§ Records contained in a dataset
[Start of section]

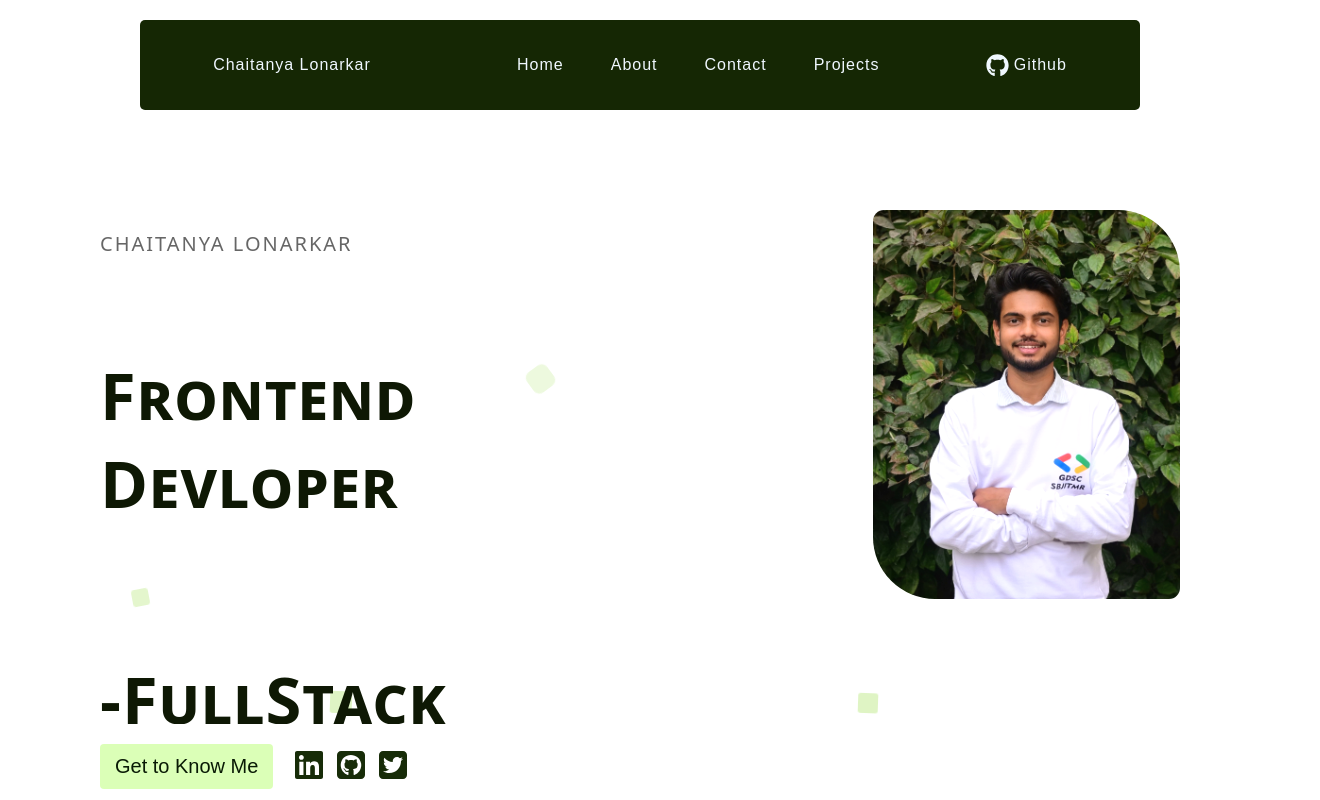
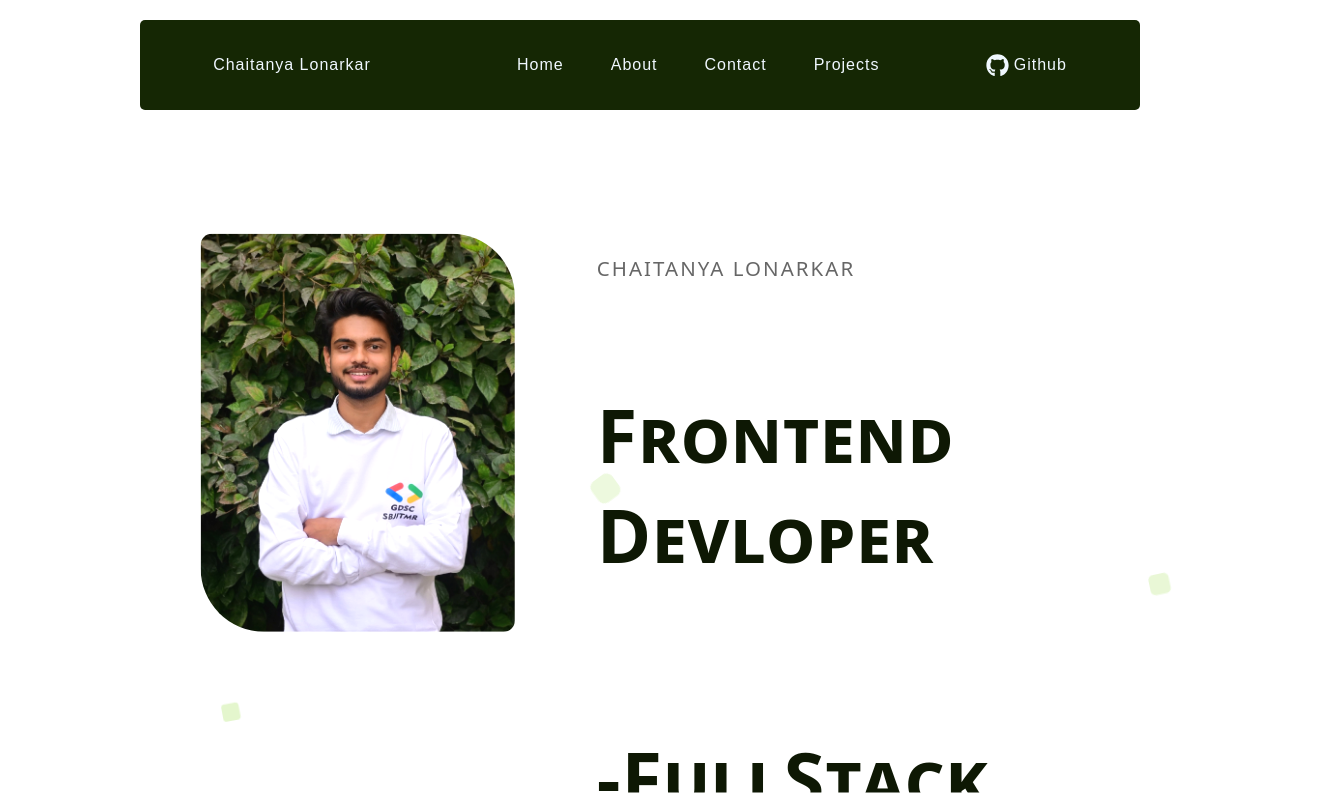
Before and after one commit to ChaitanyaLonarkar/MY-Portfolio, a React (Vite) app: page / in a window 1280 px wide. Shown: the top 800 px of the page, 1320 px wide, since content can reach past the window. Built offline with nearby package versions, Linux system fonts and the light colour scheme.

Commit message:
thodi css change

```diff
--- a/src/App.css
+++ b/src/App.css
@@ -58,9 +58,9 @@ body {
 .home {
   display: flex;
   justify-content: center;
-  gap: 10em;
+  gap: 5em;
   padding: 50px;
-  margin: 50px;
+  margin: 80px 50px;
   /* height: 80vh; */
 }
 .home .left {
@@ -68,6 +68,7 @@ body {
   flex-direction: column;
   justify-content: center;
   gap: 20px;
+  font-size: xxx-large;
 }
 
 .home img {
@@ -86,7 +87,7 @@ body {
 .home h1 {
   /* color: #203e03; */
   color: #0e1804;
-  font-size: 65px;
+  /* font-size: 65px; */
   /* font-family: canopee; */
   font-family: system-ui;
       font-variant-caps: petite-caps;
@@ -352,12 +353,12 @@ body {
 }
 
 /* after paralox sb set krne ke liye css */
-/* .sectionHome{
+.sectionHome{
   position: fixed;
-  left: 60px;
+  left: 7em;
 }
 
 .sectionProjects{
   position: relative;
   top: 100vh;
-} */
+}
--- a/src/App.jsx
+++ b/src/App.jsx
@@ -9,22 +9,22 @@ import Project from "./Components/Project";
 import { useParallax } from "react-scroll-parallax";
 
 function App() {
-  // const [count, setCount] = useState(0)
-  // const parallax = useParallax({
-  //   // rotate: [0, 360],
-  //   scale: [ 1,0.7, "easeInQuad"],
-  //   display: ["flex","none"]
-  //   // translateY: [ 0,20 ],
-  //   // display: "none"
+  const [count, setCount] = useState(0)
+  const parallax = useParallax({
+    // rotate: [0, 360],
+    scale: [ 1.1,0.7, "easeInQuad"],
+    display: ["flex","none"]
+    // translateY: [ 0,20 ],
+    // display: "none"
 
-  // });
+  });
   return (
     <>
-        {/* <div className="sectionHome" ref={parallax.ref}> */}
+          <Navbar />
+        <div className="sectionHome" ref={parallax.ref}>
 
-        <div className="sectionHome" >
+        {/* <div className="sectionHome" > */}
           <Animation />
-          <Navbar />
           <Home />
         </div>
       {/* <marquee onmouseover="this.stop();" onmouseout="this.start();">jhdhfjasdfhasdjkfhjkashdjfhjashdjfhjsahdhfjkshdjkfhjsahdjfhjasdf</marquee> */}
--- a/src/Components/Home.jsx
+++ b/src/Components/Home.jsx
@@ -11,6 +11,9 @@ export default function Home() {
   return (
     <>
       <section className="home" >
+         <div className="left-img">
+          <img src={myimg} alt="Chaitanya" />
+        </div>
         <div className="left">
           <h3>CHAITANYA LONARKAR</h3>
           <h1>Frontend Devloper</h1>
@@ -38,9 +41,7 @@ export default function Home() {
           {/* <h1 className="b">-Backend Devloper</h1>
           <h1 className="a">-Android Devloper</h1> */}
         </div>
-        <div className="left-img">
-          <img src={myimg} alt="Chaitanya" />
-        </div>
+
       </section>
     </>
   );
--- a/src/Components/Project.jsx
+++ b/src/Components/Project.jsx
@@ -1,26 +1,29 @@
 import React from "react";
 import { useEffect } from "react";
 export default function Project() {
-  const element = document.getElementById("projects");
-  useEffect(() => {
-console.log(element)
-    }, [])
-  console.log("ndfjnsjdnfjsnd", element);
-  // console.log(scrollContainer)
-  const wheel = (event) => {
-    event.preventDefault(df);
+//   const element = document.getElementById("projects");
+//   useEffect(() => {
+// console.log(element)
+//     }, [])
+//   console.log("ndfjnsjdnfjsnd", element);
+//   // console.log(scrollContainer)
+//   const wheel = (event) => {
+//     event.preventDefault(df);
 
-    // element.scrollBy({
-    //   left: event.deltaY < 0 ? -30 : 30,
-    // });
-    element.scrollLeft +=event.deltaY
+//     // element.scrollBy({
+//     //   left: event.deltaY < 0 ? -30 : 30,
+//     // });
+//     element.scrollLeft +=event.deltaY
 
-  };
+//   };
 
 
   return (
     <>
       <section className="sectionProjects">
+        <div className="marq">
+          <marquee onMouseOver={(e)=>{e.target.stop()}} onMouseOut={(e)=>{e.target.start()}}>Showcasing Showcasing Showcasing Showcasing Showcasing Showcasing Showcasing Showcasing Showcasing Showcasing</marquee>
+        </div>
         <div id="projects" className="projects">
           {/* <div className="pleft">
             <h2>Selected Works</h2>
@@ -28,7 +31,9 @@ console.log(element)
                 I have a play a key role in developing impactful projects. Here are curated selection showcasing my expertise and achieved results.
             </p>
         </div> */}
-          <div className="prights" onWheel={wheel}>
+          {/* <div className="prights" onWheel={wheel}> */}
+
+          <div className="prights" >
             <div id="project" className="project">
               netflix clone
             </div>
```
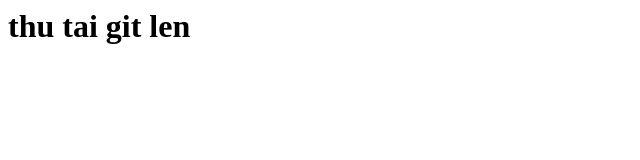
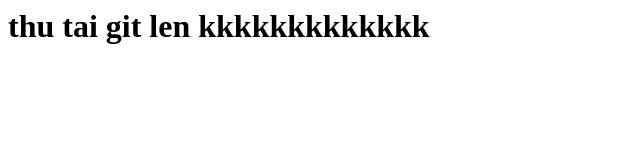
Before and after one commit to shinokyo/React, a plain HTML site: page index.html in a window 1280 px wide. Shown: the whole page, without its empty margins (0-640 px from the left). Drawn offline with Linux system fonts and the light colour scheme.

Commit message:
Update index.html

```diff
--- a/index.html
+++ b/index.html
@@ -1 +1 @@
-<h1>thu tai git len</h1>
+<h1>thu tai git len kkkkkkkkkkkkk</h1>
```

[End of section]

§ ABOUT THIS EXERCISE
Repeat every line of the data above exactly, but drop the pictures.

§ REPLY
Before and after one commit to ChaitanyaLonarkar/MY-Portfolio, a React (Vite) app: page / in a window 1280 px wide. Shown: the top 800 px of the page, 1320 px wide, since content can reach past the window. Built offline with nearby package versions, Linux system fonts and the light colour scheme.

Commit message:
thodi css change

```diff
--- a/src/App.css
+++ b/src/App.css
@@ -58,9 +58,9 @@ body {
 .home {
   display: flex;
   justify-content: center;
-  gap: 10em;
+  gap: 5em;
   padding: 50px;
-  margin: 50px;
+  margin: 80px 50px;
   /* height: 80vh; */
 }
 .home .left {
@@ -68,6 +68,7 @@ body {
   flex-direction: column;
   justify-content: center;
   gap: 20px;
+  font-size: xxx-large;
 }
 
 .home img {
@@ -86,7 +87,7 @@ body {
 .home h1 {
   /* color: #203e03; */
   color: #0e1804;
-  font-size: 65px;
+  /* font-size: 65px; */
   /* font-family: canopee; */
   font-family: system-ui;
       font-variant-caps: petite-caps;
@@ -352,12 +353,12 @@ body {
 }
 
 /* after paralox sb set krne ke liye css */
-/* .sectionHome{
+.sectionHome{
   position: fixed;
-  left: 60px;
+  left: 7em;
 }
 
 .sectionProjects{
   position: relative;
   top: 100vh;
-} */
+}
--- a/src/App.jsx
+++ b/src/App.jsx
@@ -9,22 +9,22 @@ import Project from "./Components/Project";
 import { useParallax } from "react-scroll-parallax";
 
 function App() {
-  // const [count, setCount] = useState(0)
-  // const parallax = useParallax({
-  //   // rotate: [0, 360],
-  //   scale: [ 1,0.7, "easeInQuad"],
-  //   display: ["flex","none"]
-  //   // translateY: [ 0,20 ],
-  //   // display: "none"
+  const [count, setCount] = useState(0)
+  const parallax = useParallax({
+    // rotate: [0, 360],
+    scale: [ 1.1,0.7, "easeInQuad"],
+    display: ["flex","none"]
+    // translateY: [ 0,20 ],
+    // display: "none"
 
-  // });
+  });
   return (
     <>
-        {/* <div className="sectionHome" ref={parallax.ref}> */}
+          <Navbar />
+        <div className="sectionHome" ref={parallax.ref}>
 
-        <div className="sectionHome" >
+        {/* <div className="sectionHome" > */}
           <Animation />
-          <Navbar />
           <Home />
         </div>
       {/* <marquee onmouseover="this.stop();" onmouseout="this.start();">jhdhfjasdfhasdjkfhjkashdjfhjashdjfhjsahdhfjkshdjkfhjsahdjfhjasdf</marquee> */}
--- a/src/Components/Home.jsx
+++ b/src/Components/Home.jsx
@@ -11,6 +11,9 @@ export default function Home() {
   return (
     <>
       <section className="home" >
+         <div className="left-img">
+          <img src={myimg} alt="Chaitanya" />
+        </div>
         <div className="left">
           <h3>CHAITANYA LONARKAR</h3>
           <h1>Frontend Devloper</h1>
@@ -38,9 +41,7 @@ export default function Home() {
           {/* <h1 className="b">-Backend Devloper</h1>
           <h1 className="a">-Android Devloper</h1> */}
         </div>
-        <div className="left-img">
-          <img src={myimg} alt="Chaitanya" />
-        </div>
+
       </section>
     </>
   );
--- a/src/Components/Project.jsx
+++ b/src/Components/Project.jsx
@@ -1,26 +1,29 @@
 import React from "react";
 import { useEffect } from "react";
 export default function Project() {
-  const element = document.getElementById("projects");
-  useEffect(() => {
-console.log(element)
-    }, [])
-  console.log("ndfjnsjdnfjsnd", element);
-  // console.log(scrollContainer)
-  const wheel = (event) => {
-    event.preventDefault(df);
+//   const element = document.getElementById("projects");
+//   useEffect(() => {
+// console.log(element)
+//     }, [])
+//   console.log("ndfjnsjdnfjsnd", element);
+//   // console.log(scrollContainer)
+//   const wheel = (event) => {
+//     event.preventDefault(df);
 
-    // element.scrollBy({
-    //   left: event.deltaY < 0 ? -30 : 30,
-    // });
-    element.scrollLeft +=event.deltaY
+//     // element.scrollBy({
+//     //   left: event.deltaY < 0 ? -30 : 30,
+//     // });
+//     element.scrollLeft +=event.deltaY
 
-  };
+//   };
 
 
   return (
     <>
       <section className="sectionProjects">
+        <div className="marq">
+          <marquee onMouseOver={(e)=>{e.target.stop()}} onMouseOut={(e)=>{e.target.start()}}>Showcasing Showcasing Showcasing Showcasing Showcasing Showcasing Showcasing Showcasing Showcasing Showcasing</marquee>
+        </div>
         <div id="projects" className="projects">
           {/* <div className="pleft">
             <h2>Selected Works</h2>
@@ -28,7 +31,9 @@ console.log(element)
                 I have a play a key role in developing impactful projects. Here are curated selection showcasing my expertise and achieved results.
             </p>
         </div> */}
-          <div className="prights" onWheel={wheel}>
+          {/* <div className="prights" onWheel={wheel}> */}
+
+          <div className="prights" >
             <div id="project" className="project">
               netflix clone
             </div>
```
Before and after one commit to shinokyo/React, a plain HTML site: page index.html in a window 1280 px wide. Shown: the whole page, without its empty margins (0-640 px from the left). Drawn offline with Linux system fonts and the light colour scheme.

Commit message:
Update index.html

```diff
--- a/index.html
+++ b/index.html
@@ -1 +1 @@
-<h1>thu tai git len</h1>
+<h1>thu tai git len kkkkkkkkkkkkk</h1>
```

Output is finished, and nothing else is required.